Strategies for promoting North Korean denuclearization will be a key topic of discussion during President Obama's upcoming meeting with Chinese President Xi Jinping, the Yonhap News Agency reported on Tuesday.
The leaders are scheduled for talks on Friday and Saturday in California.
"The United States and China share the view that denuclearization of the Korean Peninsula is essential if we are to move forward in any diplomatic process with North Korea," State Department spokeswoman Jennifer Psaki said to reporters. "That's an issue that we work closely with them on. I'm sure it will be an issue discussed this weekend and moving forward."
China is the North's top economic benefactor and political ally, and so is seen as having significant influence over the regime's decision-making. It is also among the six nations involved in long-stalled negotiations on permanently shutting down North Korea's nuclear arms program,

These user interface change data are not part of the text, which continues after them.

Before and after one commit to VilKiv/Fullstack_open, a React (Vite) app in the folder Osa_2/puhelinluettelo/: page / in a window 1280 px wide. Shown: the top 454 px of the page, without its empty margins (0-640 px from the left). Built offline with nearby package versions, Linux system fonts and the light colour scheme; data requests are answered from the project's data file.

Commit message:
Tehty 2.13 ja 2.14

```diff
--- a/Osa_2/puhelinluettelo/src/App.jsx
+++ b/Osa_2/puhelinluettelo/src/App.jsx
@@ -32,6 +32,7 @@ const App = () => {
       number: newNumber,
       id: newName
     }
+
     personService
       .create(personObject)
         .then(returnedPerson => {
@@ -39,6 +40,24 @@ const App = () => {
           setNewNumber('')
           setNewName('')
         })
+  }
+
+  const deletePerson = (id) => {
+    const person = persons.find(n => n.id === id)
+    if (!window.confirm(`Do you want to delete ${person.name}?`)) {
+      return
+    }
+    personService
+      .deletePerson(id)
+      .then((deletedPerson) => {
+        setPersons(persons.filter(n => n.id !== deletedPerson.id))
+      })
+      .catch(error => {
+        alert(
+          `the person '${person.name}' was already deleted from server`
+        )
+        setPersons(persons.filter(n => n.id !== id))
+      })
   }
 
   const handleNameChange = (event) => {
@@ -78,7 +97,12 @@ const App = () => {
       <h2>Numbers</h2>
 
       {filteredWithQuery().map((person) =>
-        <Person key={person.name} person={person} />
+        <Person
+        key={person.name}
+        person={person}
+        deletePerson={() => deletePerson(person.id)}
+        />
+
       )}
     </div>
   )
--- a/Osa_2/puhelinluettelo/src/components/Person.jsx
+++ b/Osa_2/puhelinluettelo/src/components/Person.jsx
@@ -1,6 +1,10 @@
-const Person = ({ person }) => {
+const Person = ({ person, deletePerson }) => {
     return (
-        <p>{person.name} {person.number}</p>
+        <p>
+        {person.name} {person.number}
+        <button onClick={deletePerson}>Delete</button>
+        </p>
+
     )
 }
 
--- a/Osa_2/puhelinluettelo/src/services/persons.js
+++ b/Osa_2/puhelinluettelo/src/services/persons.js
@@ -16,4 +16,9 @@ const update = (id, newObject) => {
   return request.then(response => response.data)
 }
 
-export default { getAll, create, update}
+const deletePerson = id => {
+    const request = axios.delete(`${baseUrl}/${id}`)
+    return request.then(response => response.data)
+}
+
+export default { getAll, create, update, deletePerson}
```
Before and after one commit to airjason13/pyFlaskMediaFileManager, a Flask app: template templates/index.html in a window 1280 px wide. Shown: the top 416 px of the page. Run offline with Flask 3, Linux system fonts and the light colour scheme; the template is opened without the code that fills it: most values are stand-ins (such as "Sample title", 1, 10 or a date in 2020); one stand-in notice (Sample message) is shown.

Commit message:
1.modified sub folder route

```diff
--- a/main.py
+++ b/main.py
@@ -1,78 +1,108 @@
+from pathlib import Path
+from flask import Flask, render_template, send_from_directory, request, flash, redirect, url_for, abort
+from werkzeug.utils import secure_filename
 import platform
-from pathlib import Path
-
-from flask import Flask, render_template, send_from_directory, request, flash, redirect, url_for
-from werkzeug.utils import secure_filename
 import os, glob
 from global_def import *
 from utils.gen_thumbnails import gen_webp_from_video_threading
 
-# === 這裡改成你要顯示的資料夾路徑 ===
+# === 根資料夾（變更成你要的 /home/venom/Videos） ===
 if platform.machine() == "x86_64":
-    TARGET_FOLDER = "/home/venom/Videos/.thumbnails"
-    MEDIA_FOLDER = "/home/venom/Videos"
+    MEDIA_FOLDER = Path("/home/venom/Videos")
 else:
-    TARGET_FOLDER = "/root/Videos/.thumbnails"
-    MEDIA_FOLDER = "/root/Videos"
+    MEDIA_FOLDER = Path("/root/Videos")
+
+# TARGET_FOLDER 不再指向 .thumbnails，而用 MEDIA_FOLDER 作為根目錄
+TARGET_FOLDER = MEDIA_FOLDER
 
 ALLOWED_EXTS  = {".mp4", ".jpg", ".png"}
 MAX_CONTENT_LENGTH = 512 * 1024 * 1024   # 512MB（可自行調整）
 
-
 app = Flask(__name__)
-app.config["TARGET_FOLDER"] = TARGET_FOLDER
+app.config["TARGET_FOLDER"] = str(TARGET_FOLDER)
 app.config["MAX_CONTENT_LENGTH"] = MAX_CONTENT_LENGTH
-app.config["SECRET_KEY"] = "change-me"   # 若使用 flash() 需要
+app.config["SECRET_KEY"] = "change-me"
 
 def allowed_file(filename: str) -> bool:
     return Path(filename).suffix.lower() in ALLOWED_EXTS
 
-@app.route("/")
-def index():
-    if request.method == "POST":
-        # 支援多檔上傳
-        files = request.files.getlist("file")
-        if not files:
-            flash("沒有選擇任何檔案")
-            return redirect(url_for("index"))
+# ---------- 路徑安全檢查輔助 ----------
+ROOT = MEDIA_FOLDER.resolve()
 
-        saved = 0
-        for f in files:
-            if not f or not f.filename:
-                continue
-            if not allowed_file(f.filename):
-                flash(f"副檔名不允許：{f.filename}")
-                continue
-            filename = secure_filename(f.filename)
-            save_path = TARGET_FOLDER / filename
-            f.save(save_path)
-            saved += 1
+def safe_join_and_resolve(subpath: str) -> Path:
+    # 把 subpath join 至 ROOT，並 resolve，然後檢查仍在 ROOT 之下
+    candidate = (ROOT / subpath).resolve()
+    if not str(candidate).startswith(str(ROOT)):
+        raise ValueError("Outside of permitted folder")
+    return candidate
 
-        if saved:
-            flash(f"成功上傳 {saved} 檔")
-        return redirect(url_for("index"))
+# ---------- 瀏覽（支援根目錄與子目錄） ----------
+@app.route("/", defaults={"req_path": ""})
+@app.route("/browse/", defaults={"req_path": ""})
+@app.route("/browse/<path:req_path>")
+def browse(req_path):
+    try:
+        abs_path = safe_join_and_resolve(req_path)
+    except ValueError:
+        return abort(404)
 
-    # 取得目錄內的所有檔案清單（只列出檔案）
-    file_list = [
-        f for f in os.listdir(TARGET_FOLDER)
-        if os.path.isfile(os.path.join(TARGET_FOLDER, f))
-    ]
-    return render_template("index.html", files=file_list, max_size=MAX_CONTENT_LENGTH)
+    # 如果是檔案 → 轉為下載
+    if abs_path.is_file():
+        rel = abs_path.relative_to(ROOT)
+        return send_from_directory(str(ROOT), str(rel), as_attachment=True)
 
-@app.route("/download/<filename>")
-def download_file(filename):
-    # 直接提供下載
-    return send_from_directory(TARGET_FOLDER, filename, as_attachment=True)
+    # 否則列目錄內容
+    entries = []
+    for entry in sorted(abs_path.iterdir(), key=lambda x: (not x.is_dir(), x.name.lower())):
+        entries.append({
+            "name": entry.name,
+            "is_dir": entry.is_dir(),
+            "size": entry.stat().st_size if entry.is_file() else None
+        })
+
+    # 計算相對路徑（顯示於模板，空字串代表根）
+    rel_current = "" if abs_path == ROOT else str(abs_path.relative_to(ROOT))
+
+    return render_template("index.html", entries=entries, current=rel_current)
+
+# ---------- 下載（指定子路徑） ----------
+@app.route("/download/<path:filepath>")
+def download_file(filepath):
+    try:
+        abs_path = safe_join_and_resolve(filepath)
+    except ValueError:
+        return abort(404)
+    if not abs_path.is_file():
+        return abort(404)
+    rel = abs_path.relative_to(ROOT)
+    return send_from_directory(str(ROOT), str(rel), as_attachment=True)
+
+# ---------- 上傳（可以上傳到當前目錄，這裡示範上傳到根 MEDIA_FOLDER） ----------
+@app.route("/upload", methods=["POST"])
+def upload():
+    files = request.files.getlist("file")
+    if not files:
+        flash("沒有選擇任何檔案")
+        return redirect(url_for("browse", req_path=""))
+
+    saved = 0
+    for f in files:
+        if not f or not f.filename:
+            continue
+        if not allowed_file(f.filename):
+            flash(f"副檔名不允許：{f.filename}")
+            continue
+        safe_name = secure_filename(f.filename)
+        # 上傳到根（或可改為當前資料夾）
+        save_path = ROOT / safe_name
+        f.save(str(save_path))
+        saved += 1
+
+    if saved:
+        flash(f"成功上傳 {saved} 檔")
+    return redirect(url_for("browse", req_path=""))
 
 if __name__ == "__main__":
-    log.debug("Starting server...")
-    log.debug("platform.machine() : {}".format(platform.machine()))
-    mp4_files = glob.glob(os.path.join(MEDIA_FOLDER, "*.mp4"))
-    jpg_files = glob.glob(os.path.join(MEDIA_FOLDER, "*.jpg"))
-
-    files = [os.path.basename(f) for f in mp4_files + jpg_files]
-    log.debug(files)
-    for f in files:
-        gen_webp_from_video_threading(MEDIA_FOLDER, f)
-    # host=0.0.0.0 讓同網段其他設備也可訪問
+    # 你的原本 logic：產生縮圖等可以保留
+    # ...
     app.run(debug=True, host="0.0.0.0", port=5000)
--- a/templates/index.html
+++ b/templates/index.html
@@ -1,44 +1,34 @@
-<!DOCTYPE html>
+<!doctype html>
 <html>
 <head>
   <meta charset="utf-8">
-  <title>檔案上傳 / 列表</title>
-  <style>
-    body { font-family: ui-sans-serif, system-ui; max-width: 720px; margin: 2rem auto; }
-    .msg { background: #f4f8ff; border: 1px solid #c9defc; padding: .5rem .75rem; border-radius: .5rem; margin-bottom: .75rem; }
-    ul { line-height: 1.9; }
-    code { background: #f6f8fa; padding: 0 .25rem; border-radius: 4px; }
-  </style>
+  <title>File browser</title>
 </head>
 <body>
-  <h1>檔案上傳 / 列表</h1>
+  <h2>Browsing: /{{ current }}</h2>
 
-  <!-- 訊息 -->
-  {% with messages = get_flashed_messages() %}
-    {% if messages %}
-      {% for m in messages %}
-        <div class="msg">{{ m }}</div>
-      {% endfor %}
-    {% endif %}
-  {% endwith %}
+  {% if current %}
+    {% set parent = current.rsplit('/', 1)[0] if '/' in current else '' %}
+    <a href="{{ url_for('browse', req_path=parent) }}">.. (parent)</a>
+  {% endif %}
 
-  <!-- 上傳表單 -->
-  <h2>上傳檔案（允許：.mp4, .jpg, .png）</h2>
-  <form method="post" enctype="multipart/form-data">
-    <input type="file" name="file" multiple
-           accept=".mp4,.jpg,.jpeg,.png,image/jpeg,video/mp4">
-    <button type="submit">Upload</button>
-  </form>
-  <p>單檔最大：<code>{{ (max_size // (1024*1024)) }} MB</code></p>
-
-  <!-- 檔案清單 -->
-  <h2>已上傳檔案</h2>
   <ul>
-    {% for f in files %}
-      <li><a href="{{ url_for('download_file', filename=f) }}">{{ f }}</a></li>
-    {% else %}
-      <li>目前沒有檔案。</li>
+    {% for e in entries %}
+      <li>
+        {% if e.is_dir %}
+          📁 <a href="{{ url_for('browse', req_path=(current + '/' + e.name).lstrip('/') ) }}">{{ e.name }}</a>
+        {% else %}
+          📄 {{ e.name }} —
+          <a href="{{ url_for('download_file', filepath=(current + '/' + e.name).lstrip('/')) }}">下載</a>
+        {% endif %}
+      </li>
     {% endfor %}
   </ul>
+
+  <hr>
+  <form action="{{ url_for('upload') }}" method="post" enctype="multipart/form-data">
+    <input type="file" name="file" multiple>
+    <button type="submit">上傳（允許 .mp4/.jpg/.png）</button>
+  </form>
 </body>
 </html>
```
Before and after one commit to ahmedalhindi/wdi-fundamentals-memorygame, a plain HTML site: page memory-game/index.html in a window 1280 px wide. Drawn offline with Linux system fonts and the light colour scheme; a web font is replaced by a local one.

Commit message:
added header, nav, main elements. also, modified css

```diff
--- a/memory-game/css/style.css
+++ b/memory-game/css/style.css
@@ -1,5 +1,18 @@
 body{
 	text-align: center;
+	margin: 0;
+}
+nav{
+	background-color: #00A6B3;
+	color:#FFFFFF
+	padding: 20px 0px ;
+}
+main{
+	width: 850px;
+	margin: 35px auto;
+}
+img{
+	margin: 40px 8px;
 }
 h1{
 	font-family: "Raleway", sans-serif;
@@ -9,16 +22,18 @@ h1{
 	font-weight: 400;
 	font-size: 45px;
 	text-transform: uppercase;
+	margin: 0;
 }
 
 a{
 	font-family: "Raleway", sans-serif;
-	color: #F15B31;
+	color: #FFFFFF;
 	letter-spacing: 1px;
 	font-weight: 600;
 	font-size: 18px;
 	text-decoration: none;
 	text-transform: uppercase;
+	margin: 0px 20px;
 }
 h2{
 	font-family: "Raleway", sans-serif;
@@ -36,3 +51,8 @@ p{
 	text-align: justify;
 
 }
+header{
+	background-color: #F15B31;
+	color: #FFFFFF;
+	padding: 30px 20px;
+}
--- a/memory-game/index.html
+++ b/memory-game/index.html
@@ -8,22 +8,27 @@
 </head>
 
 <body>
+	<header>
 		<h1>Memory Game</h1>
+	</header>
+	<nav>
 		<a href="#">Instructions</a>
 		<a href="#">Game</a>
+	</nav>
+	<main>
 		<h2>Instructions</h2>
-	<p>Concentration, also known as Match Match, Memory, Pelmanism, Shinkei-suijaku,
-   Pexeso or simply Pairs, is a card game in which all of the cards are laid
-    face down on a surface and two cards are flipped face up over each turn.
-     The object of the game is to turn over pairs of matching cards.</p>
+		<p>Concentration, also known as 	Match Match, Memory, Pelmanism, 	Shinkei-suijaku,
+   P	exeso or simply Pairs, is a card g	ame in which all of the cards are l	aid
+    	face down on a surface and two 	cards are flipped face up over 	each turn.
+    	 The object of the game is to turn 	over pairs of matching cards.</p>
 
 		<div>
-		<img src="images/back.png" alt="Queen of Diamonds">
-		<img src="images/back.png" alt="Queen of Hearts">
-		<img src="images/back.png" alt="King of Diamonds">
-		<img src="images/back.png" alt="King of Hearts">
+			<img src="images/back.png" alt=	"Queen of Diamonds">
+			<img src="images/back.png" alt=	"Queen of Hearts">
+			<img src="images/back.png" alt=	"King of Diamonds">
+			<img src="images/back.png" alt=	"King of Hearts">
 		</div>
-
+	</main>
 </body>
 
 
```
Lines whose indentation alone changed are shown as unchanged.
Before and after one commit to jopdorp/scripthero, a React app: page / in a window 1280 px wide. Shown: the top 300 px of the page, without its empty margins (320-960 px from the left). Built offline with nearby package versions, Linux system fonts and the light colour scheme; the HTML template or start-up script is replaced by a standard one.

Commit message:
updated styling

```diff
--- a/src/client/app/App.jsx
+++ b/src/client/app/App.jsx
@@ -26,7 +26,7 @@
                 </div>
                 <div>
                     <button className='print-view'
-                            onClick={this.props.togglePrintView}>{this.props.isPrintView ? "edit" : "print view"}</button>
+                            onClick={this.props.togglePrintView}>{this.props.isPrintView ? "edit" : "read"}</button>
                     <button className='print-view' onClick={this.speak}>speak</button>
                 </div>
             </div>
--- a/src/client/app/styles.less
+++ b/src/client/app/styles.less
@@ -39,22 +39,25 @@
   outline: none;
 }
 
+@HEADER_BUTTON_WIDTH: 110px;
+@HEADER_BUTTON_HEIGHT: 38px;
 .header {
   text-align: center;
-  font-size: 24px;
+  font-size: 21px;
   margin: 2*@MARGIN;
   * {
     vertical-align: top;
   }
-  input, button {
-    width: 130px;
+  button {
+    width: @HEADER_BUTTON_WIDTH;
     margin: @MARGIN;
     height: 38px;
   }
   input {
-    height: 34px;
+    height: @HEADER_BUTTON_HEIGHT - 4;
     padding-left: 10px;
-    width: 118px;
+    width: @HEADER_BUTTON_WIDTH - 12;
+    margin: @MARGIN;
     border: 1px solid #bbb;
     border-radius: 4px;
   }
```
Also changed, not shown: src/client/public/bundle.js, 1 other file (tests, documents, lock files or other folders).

Beijing and the other six-party talks states -- Japan, Russia, South Korea, and the United States -- continue to urge Pyongyang to adhere to its September 2005 denuclearization agreement and other commitments, Psaki said.
White House spokesman Jay Carney said cybersecurity would be among the other issues raised at the two-day summit. Washington suspects Beijing of carrying out an aggressive cyber-attack campaign, reportedly including hacking designs for U.S. ballistic missile defense systems and other weaponry. China denies such activities.
A lower-level U.S.-China meeting on cyber spying is scheduled for July, the Associated Press reported.